──────── Dataset ────────
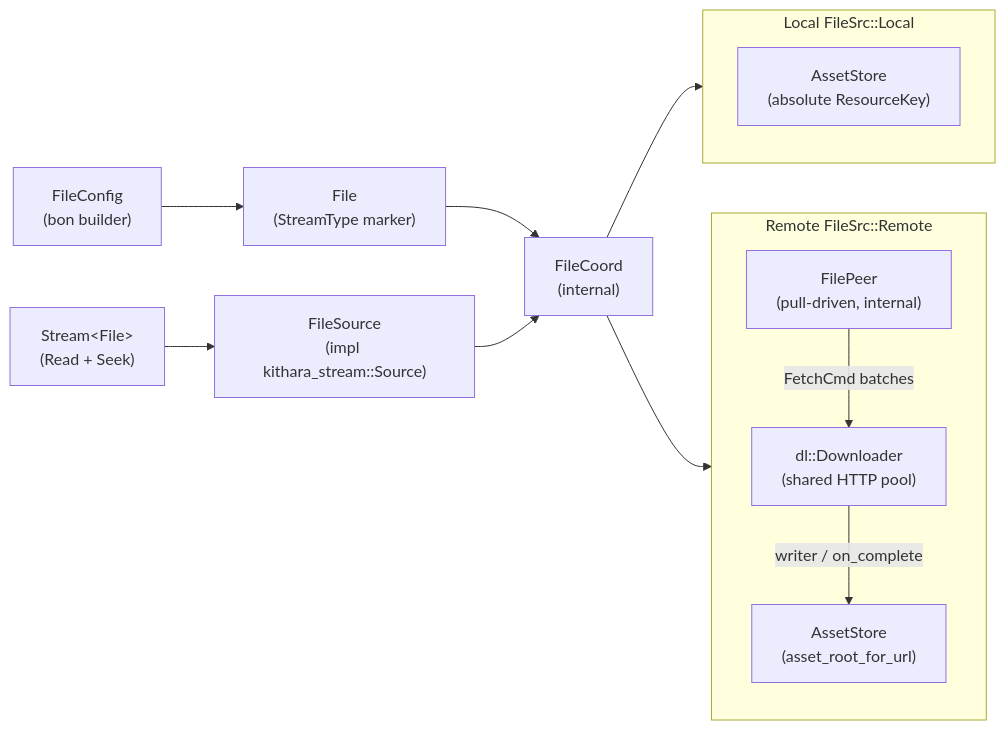
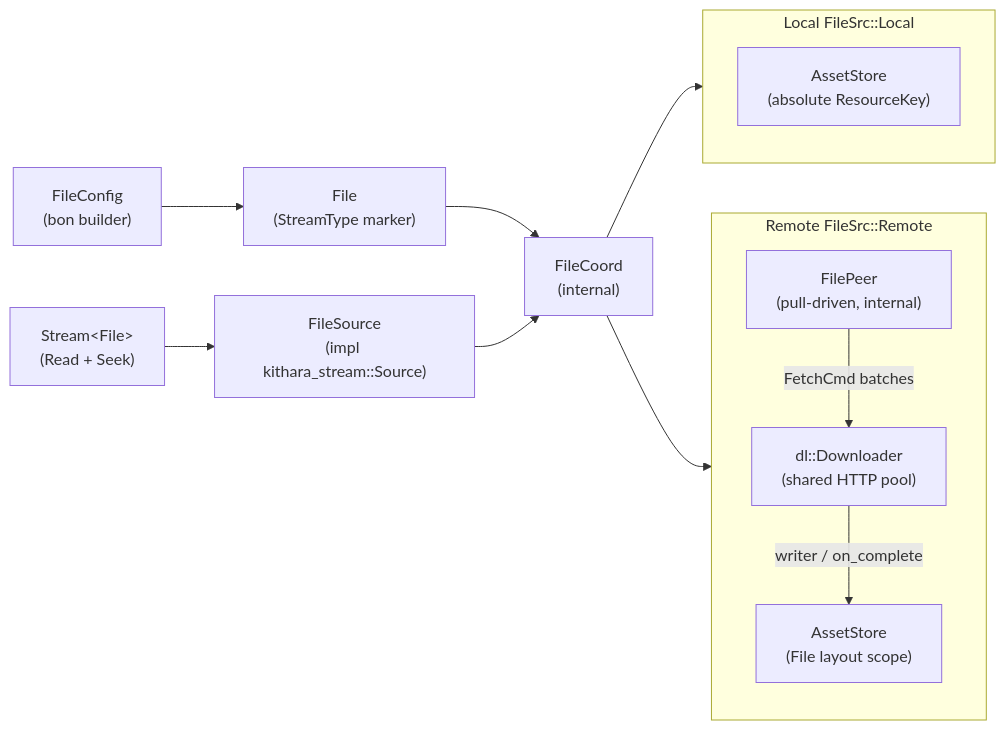
The diagram in crates/kithara-file/CONTEXT.md (zvuk/kithara), drawn with Mermaid before and after one commit. The commit also changed other lines of this file and 346 other files, not shown here.

````diff
--- a/crates/kithara-file/CONTEXT.md
+++ b/crates/kithara-file/CONTEXT.md
@@ -7,24 +7,24 @@
 ```mermaid
 flowchart LR
     Cfg["FileConfig<br/>(bon builder)"]
     Cfg --> File["File<br/>(StreamType marker)"]
     File --> Coord["FileCoord<br/>(internal)"]
 
     subgraph Local["Local FileSrc::Local"]
         AS1["AssetStore<br/>(absolute ResourceKey)"]
     end
 
     subgraph Remote["Remote FileSrc::Remote"]
         Peer["FilePeer<br/>(pull-driven, internal)"]
         DL["dl::Downloader<br/>(shared HTTP pool)"]
-        AS2["AssetStore<br/>(asset_root_for_url)"]
+        AS2["AssetStore<br/>(File layout scope)"]
     end
 
     Coord --> Local
     Coord --> Remote
     Peer -- "FetchCmd batches" --> DL
     DL -- "writer / on_complete" --> AS2
 
     Source["FileSource<br/>(impl kithara_stream::Source)"] --> Coord
     Stream2["Stream&lt;File&gt;<br/>(Read + Seek)"] --> Source
 ```
````
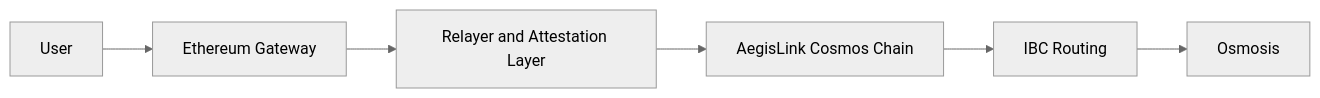
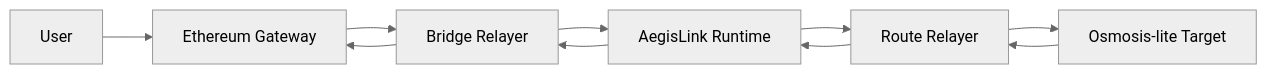
One commit to ayushns01/AegisLink changed the diagram in README.md. Above: the diagram before and after it, drawn with Mermaid (neutral theme). The commit also changed other lines of this file and 6 other files, not shown here.

````diff
--- a/README.md
+++ b/README.md
@@ -23,8 +41,12 @@
 ```mermaid
 flowchart LR
-    U[User] --> E[Ethereum Gateway]
-    E --> R[Relayer and Attestation Layer]
-    R --> B[AegisLink Cosmos Chain]
-    B --> I[IBC Routing]
-    I --> O[Osmosis]
+    U["User"] --> E["Ethereum Gateway"]
+    E --> BR["Bridge Relayer"]
+    BR --> A["AegisLink Runtime"]
+    A --> RR["Route Relayer"]
+    RR --> O["Osmosis-lite Target"]
+    O --> RR
+    RR --> A
+    A --> BR
+    BR --> E
 ```
````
────────
:: Task to complete ::
Reproduce every line above that contains the string "subgraph".

:: Task output ::
     subgraph Local["Local FileSrc::Local"]
     subgraph Remote["Remote FileSrc::Remote"]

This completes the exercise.